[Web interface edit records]

-=-=-

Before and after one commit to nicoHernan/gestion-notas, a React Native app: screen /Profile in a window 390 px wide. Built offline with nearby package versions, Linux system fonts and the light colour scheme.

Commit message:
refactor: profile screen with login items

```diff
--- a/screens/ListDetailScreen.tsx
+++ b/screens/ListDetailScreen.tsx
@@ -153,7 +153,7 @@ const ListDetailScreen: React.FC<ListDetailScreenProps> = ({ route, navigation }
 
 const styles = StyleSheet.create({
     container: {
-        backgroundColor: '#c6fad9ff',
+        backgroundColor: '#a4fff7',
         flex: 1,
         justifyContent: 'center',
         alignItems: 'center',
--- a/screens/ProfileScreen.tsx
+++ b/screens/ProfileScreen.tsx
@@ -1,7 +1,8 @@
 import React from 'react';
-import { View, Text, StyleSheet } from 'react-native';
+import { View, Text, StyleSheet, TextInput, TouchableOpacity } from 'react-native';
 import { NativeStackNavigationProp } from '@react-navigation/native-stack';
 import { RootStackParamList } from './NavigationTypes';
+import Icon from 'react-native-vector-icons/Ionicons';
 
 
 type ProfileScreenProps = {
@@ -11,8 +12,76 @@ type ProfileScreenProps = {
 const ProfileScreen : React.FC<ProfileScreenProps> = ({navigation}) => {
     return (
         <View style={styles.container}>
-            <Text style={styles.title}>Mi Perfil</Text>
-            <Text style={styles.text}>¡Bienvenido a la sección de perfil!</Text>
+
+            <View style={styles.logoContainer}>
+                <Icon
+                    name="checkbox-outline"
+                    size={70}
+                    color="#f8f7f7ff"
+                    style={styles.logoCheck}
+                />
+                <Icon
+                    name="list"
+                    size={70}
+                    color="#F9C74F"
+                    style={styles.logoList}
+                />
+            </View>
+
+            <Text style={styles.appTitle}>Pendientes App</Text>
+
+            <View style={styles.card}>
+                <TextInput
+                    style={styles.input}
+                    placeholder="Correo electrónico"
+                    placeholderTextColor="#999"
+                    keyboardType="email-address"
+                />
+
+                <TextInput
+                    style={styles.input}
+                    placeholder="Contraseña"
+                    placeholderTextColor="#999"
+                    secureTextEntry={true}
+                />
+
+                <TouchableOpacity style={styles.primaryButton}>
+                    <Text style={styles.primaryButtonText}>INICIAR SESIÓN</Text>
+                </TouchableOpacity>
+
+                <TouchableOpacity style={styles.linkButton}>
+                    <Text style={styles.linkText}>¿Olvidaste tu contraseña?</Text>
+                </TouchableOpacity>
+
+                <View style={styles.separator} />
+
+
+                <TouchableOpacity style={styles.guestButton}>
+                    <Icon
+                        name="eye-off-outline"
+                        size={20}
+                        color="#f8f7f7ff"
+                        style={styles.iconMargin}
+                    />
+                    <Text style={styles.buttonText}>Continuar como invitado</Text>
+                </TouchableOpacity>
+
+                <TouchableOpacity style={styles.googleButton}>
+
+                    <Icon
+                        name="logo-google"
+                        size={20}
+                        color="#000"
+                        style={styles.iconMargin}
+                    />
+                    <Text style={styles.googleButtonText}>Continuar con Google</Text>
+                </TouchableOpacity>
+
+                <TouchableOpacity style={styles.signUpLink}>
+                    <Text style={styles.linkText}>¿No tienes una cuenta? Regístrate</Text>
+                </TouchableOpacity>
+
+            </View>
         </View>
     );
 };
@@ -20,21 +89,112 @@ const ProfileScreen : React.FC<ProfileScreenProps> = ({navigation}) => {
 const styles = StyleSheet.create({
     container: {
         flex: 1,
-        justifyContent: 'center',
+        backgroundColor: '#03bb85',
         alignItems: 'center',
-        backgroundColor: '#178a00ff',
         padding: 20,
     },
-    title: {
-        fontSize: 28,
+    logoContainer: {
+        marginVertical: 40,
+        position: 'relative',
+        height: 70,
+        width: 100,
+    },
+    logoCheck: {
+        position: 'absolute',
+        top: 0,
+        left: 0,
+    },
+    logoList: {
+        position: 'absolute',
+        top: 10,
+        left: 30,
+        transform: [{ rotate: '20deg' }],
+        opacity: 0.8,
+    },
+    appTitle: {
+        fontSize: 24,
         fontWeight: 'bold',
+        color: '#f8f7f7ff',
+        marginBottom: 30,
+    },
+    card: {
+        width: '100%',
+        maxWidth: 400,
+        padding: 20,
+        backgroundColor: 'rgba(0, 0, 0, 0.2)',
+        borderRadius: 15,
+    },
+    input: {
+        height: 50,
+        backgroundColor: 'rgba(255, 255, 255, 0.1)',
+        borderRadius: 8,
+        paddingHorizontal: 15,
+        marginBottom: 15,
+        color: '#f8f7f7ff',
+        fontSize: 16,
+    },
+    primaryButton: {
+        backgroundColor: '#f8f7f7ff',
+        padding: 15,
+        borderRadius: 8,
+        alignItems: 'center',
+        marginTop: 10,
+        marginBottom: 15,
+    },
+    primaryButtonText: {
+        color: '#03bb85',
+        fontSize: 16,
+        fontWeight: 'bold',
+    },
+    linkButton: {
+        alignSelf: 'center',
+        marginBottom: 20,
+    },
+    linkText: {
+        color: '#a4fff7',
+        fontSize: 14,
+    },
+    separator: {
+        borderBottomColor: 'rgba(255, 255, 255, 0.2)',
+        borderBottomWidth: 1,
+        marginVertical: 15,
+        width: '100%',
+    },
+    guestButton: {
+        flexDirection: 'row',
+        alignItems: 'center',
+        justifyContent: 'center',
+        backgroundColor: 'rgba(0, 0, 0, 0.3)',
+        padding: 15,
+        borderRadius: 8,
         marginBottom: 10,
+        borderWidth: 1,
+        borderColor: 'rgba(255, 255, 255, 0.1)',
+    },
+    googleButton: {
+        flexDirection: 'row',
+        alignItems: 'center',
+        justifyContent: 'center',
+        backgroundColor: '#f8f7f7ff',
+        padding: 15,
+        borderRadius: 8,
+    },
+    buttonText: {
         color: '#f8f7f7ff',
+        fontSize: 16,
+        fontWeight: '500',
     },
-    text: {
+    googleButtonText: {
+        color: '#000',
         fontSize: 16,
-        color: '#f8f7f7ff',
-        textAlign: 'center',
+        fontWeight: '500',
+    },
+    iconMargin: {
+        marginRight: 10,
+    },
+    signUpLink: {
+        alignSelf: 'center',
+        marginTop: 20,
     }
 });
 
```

-=-=-

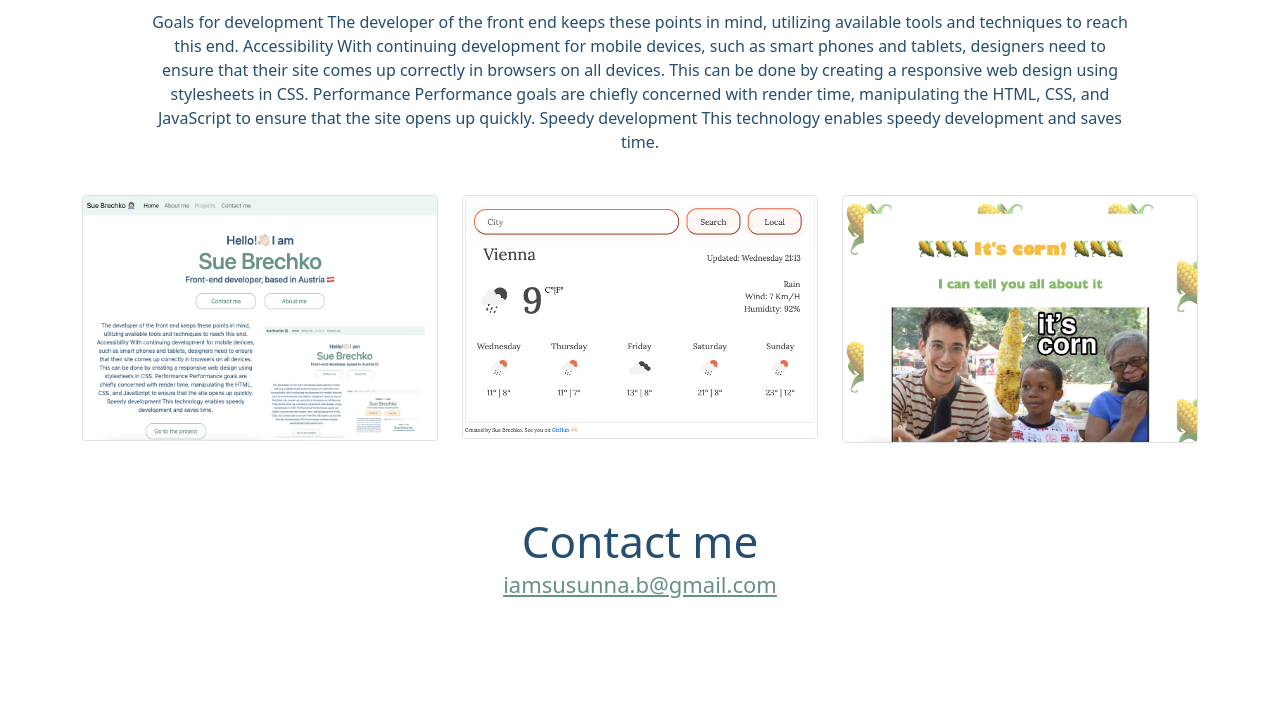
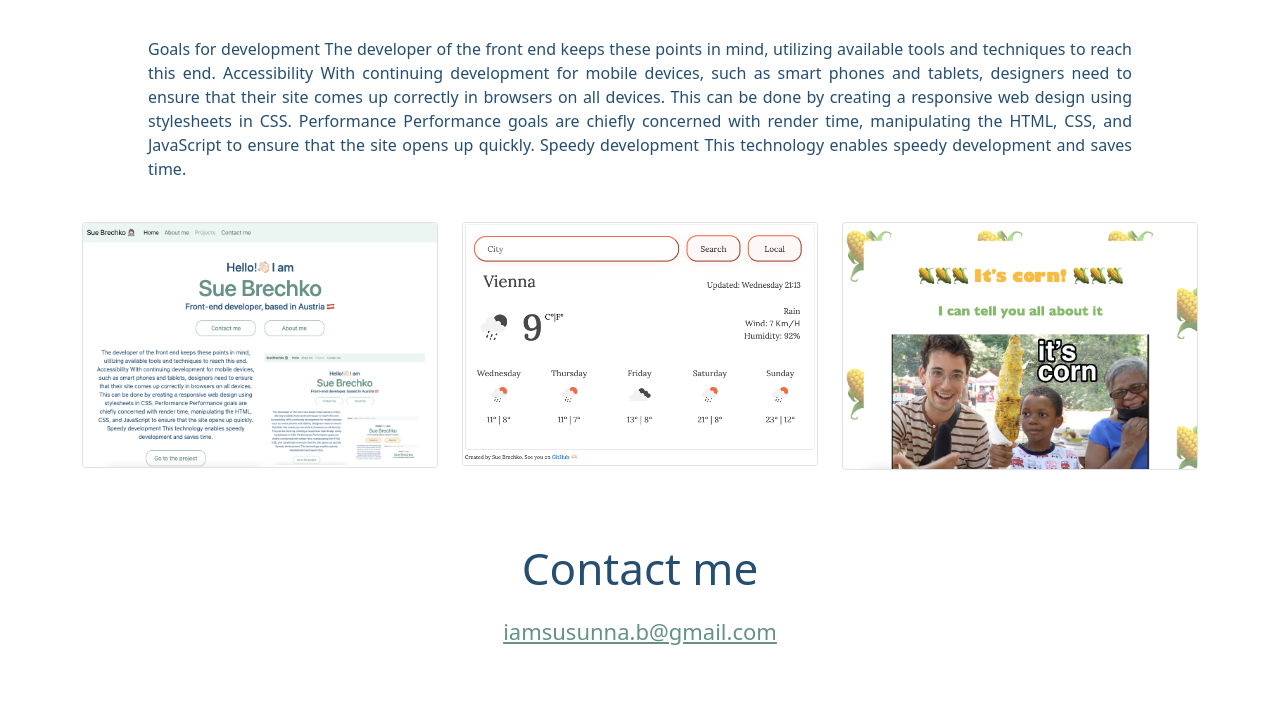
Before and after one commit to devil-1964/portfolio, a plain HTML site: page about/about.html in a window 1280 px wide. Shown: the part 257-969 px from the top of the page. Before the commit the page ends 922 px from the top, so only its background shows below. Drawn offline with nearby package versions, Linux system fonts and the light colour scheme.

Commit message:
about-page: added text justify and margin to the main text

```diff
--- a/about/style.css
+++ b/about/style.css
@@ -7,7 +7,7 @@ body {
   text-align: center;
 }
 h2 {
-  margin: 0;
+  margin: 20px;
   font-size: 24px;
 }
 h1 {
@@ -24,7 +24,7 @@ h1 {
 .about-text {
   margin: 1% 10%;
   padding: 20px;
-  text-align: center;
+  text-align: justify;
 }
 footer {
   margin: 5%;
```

-=-=-

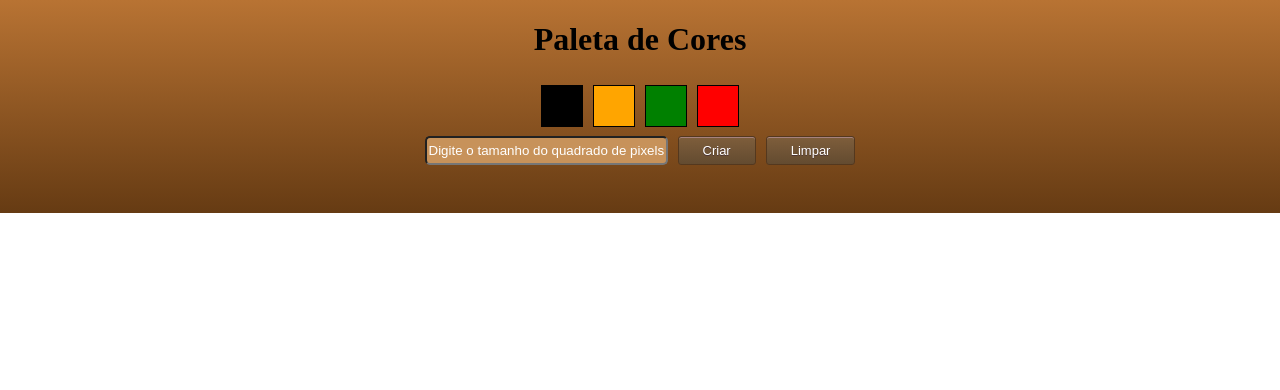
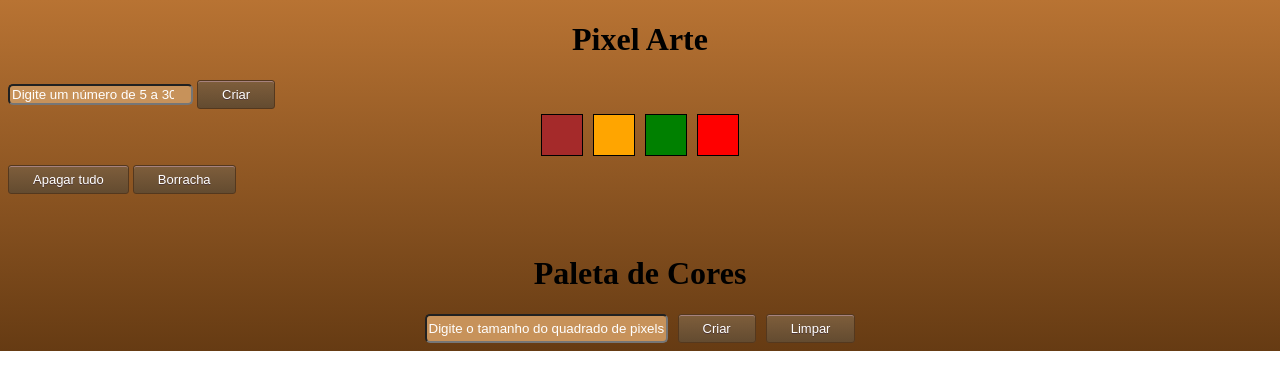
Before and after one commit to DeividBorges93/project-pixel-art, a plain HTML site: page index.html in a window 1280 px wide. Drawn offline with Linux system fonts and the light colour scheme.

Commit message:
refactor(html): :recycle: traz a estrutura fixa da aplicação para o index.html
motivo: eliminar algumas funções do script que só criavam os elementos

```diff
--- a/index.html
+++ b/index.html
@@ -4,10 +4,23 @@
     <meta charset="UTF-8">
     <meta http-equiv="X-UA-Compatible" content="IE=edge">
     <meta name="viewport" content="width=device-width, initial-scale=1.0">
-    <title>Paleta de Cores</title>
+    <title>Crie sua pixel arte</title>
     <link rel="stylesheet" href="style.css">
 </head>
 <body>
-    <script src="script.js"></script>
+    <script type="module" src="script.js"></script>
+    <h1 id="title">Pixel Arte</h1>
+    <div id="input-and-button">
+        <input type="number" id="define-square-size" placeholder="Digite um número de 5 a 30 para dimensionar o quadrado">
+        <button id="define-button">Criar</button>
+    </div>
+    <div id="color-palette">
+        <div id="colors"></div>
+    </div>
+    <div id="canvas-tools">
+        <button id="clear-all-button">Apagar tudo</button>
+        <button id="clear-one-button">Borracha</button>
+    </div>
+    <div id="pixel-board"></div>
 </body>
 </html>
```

-=-=-

* **Work instruction**
List each line of the entries that holds the string "html".

* **Exercise answer**
Before and after one commit to devil-1964/portfolio, a plain HTML site: page about/about.html in a window 1280 px wide. Shown: the part 257-969 px from the top of the page. Before the commit the page ends 922 px from the top, so only its background shows below. Drawn offline with nearby package versions, Linux system fonts and the light colour scheme.
Before and after one commit to DeividBorges93/project-pixel-art, a plain HTML site: page index.html in a window 1280 px wide. Drawn offline with Linux system fonts and the light colour scheme.
refactor(html): :recycle: traz a estrutura fixa da aplicação para o index.html
--- a/index.html
+++ b/index.html
 </html>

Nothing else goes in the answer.